Analysts expect therefore that the CBK will come under pressure to tighten its monetary policy stance further either in the September MPC meeting or the one to follow in November if core inflation does not ease.
“This suggests that second-round price pressures are becoming more broad-based. The question now is whether the tenacious rise in inflation is sufficient to nudge the CBK to resume its monetary policy tightening cycle following the ‘pause’ in its last meeting,” economists at NCBA said in a note on August inflation.
“However, with negative local and external reverberations choking off the economic momentum, containing price pressures whilst also remaining supportive of the economy will involve delicate and difficult policy choices. Nonetheless, we see the CBK having scope to raise its policy rate (CBR) by at least 75 basis points before the end of 2022.”

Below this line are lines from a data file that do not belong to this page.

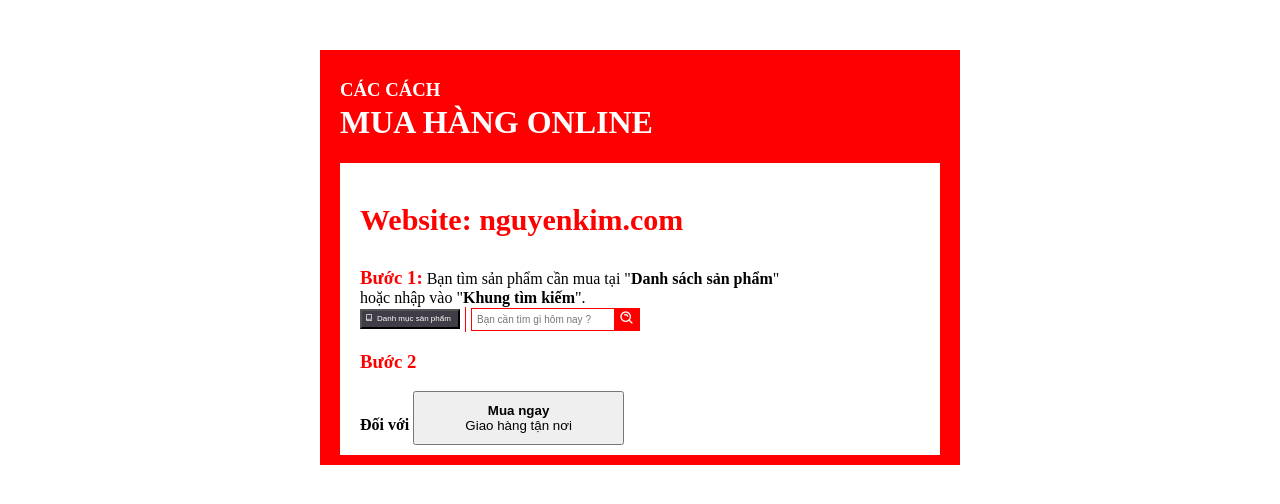
Repository: Tan-Khang21/TH_TKW--Buoi_01
Page: Buoi_01/BT_tren_lop/BT_06/main.html
The author's editor kept a copy of each file at every save. The page is drawn from the files as they stood at one save, then again after the next save.
The browser window is 1280 px wide. The pictures show the whole page.

Above is the page before, as saved 2024-01-23 19:26:00.

After the next save:
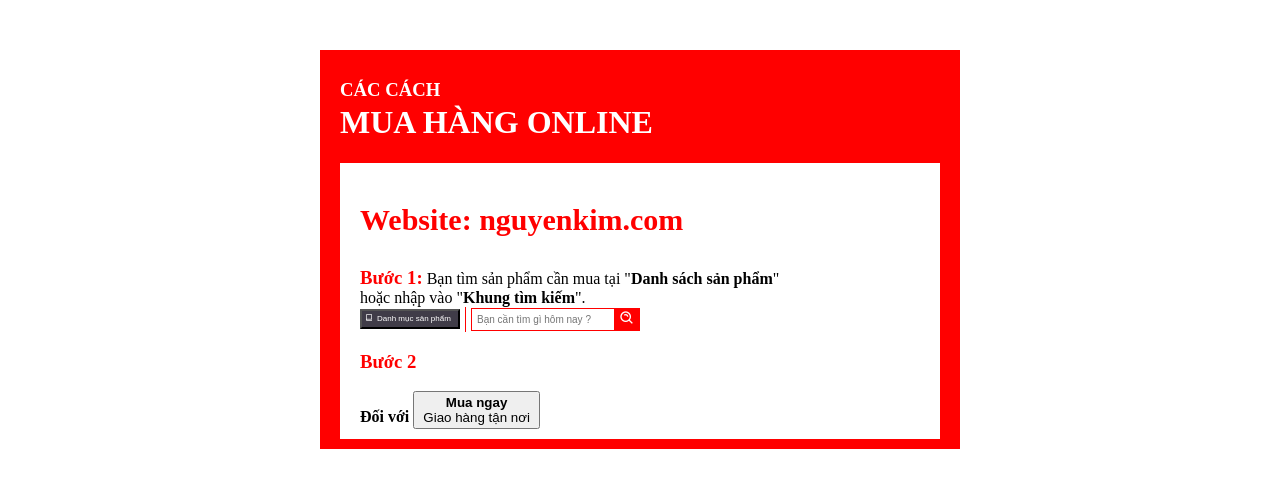
Saved 17 s later.
--- a/Buoi_01/BT_tren_lop/BT_06/style.css
+++ b/Buoi_01/BT_tren_lop/BT_06/style.css
@@ -60,5 +60,5 @@
     position: absolute;
 }
 .buy_now{
-    padding:10px 50px;
+    padding:2px 8px;
 }
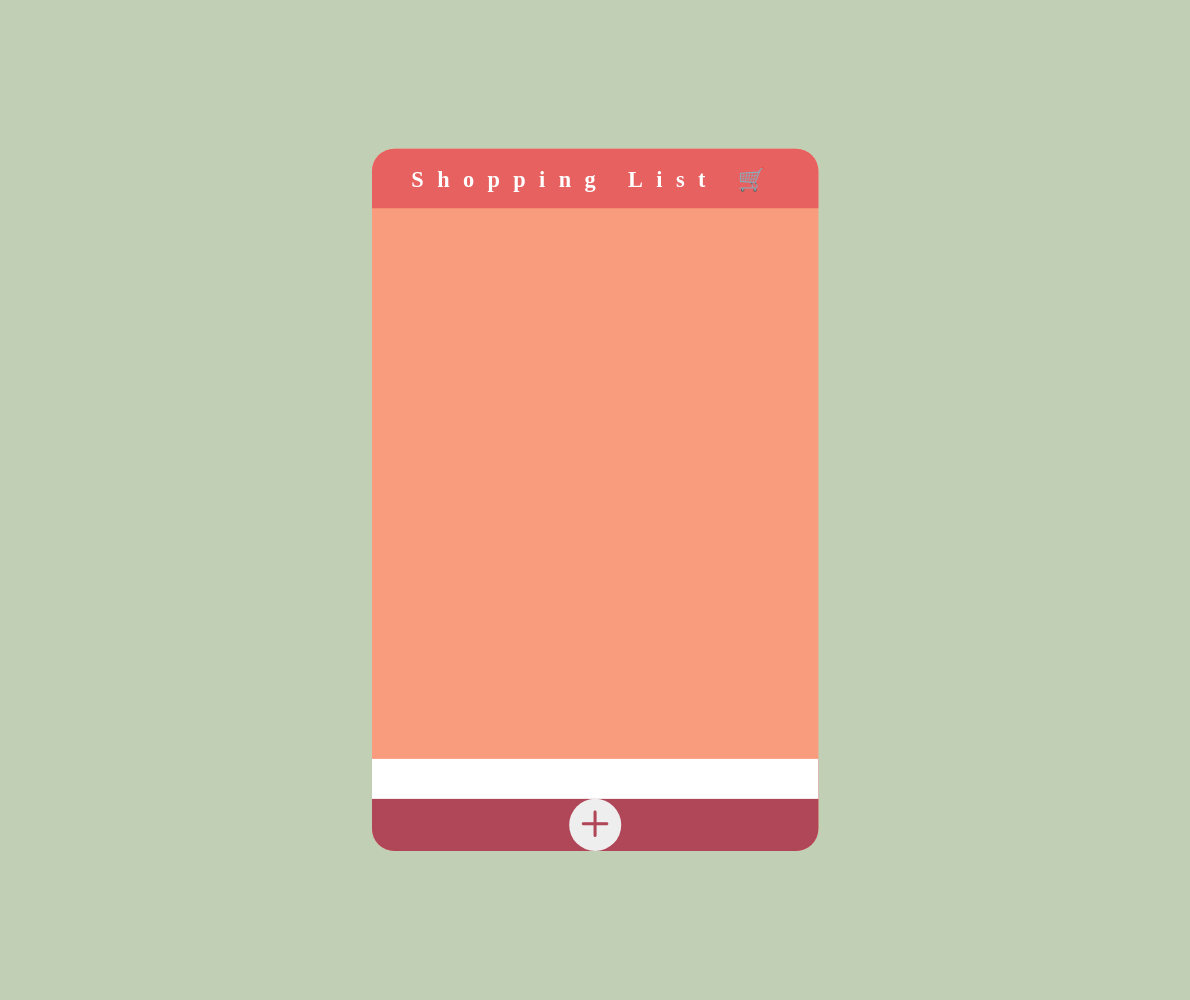
Repository: sephinejo/shopping-list-app
Page: index.html
The author's editor kept a copy of each file at every save. The page is drawn from the files as they stood at one save, then again after the next save.
The browser window is 1280 px wide. The pictures show the whole page, at 93% of full size.
Some web fonts or font styles are not loaded; a fallback is used. Some web libraries are served in a nearby version.

Above is the page before, as saved 2023-05-12 17:38:01.

After the next save:
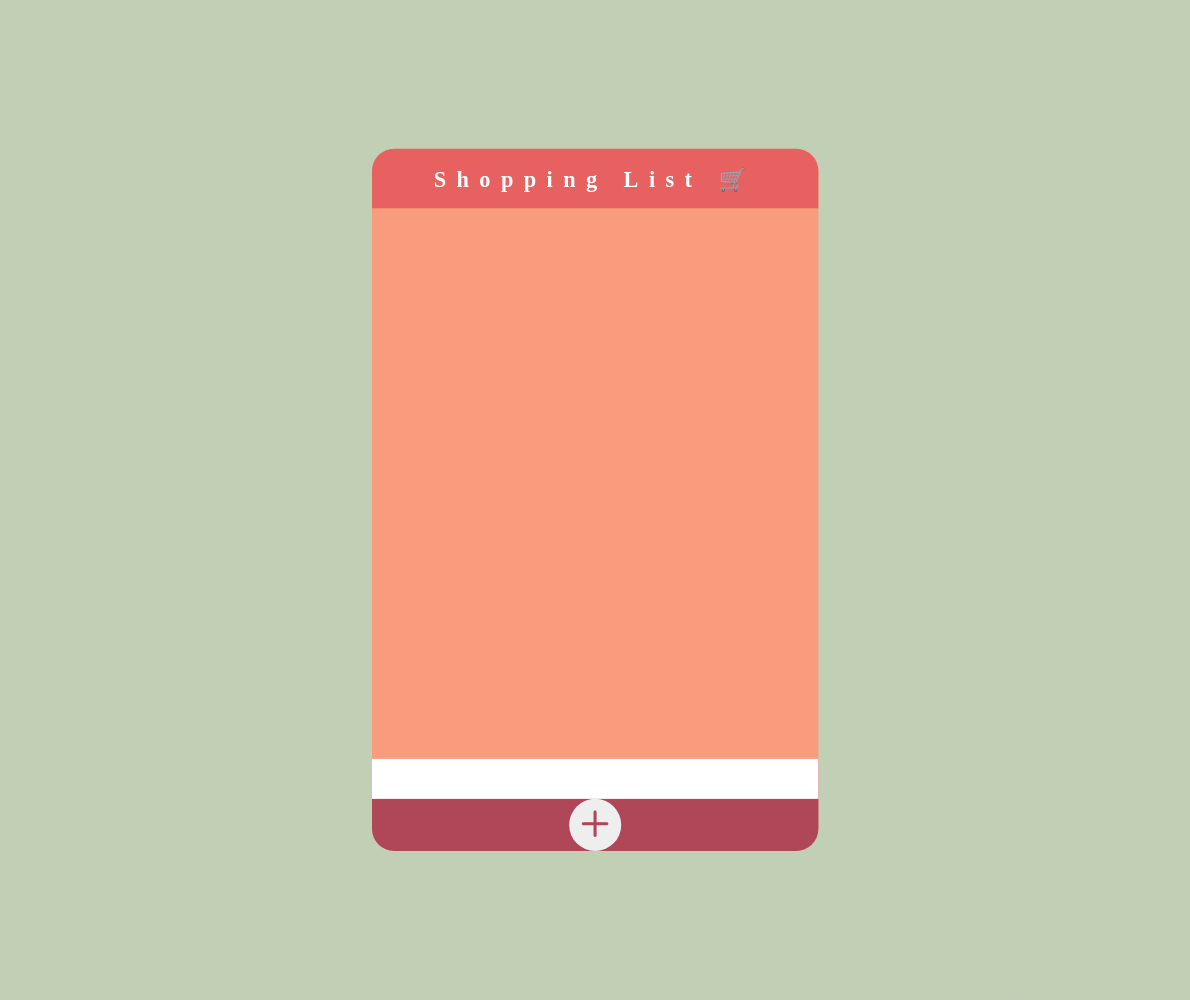
Saved 9 s later.
--- a/style.css
+++ b/style.css
@@ -31,7 +31,7 @@ Header
   font-size: 1.5rem;
   font-weight: 700;
   color: white;
-  letter-spacing: 0.9rem;
+  letter-spacing: 0.7rem;
   background: #e76161;
   border-radius: 1.5rem 1.5rem 0 0;
 }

CBK is normally able to ride out oscillations in the headline inflation—which rose to a 62-month high of 8.5 percent in August—due to the transitory nature of food and fuel price increases that tend to normalise before passing through to the other sectors of the economy.
Food, fuel and utilities account for 48 percent of the inflation basket, hence their oversized influence on the headline inflation rate.
An increase in core inflation also points to deeper price issues in the economy, and that the rise in the primary products is filtering through to other segments such as transport, healthcare, recreation and education services.
The CBK has also had to contend with a weakening shilling against the dollar, which has raised the cost of imports into the country significantly, both for consumer and capital goods for the manufacturing sector.